What you will do: Return every record below exactly.

··· Given information ···

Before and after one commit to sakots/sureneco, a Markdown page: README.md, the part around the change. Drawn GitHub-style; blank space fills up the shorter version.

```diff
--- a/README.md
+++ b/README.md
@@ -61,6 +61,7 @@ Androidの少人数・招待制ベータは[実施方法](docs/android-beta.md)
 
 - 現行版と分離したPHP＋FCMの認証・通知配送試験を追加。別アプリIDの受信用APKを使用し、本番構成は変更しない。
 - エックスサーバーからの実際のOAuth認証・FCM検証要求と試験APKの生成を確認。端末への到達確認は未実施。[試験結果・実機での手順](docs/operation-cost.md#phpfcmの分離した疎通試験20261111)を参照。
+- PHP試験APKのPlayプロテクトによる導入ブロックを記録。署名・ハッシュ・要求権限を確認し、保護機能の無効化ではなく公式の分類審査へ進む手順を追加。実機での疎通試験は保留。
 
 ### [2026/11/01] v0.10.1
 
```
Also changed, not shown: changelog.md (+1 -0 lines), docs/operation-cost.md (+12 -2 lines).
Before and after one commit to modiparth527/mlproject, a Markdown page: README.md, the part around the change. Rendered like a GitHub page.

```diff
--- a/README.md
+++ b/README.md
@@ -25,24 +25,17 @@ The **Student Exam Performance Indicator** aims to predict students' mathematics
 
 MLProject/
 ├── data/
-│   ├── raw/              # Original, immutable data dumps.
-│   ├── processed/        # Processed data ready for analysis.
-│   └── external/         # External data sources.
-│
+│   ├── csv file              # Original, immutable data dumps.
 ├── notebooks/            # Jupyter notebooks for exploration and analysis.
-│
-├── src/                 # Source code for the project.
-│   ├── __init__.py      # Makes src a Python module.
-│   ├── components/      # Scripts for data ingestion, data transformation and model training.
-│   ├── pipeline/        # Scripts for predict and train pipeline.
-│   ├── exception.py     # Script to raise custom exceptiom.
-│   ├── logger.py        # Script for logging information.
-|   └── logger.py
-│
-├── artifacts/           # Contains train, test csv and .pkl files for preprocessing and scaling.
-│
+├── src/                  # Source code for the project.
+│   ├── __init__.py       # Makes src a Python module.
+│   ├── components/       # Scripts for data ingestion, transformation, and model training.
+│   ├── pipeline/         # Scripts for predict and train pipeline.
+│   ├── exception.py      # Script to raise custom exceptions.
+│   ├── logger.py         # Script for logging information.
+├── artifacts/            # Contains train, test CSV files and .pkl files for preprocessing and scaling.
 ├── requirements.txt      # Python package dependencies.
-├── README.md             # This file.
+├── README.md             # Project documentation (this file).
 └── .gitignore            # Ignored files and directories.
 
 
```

···

Problem solution:
Before and after one commit to sakots/sureneco, a Markdown page: README.md, the part around the change. Drawn GitHub-style; blank space fills up the shorter version.

```diff
--- a/README.md
+++ b/README.md
@@ -61,6 +61,7 @@ Androidの少人数・招待制ベータは[実施方法](docs/android-beta.md)
 
 - 現行版と分離したPHP＋FCMの認証・通知配送試験を追加。別アプリIDの受信用APKを使用し、本番構成は変更しない。
 - エックスサーバーからの実際のOAuth認証・FCM検証要求と試験APKの生成を確認。端末への到達確認は未実施。[試験結果・実機での手順](docs/operation-cost.md#phpfcmの分離した疎通試験20261111)を参照。
+- PHP試験APKのPlayプロテクトによる導入ブロックを記録。署名・ハッシュ・要求権限を確認し、保護機能の無効化ではなく公式の分類審査へ進む手順を追加。実機での疎通試験は保留。
 
 ### [2026/11/01] v0.10.1
 
```
Also changed, not shown: changelog.md (+1 -0 lines), docs/operation-cost.md (+12 -2 lines).
Before and after one commit to modiparth527/mlproject, a Markdown page: README.md, the part around the change. Rendered like a GitHub page.

```diff
--- a/README.md
+++ b/README.md
@@ -25,24 +25,17 @@ The **Student Exam Performance Indicator** aims to predict students' mathematics
 
 MLProject/
 ├── data/
-│   ├── raw/              # Original, immutable data dumps.
-│   ├── processed/        # Processed data ready for analysis.
-│   └── external/         # External data sources.
-│
+│   ├── csv file              # Original, immutable data dumps.
 ├── notebooks/            # Jupyter notebooks for exploration and analysis.
-│
-├── src/                 # Source code for the project.
-│   ├── __init__.py      # Makes src a Python module.
-│   ├── components/      # Scripts for data ingestion, data transformation and model training.
-│   ├── pipeline/        # Scripts for predict and train pipeline.
-│   ├── exception.py     # Script to raise custom exceptiom.
-│   ├── logger.py        # Script for logging information.
-|   └── logger.py
-│
-├── artifacts/           # Contains train, test csv and .pkl files for preprocessing and scaling.
-│
+├── src/                  # Source code for the project.
+│   ├── __init__.py       # Makes src a Python module.
+│   ├── components/       # Scripts for data ingestion, transformation, and model training.
+│   ├── pipeline/         # Scripts for predict and train pipeline.
+│   ├── exception.py      # Script to raise custom exceptions.
+│   ├── logger.py         # Script for logging information.
+├── artifacts/            # Contains train, test CSV files and .pkl files for preprocessing and scaling.
 ├── requirements.txt      # Python package dependencies.
-├── README.md             # This file.
+├── README.md             # Project documentation (this file).
 └── .gitignore            # Ignored files and directories.
 
 
```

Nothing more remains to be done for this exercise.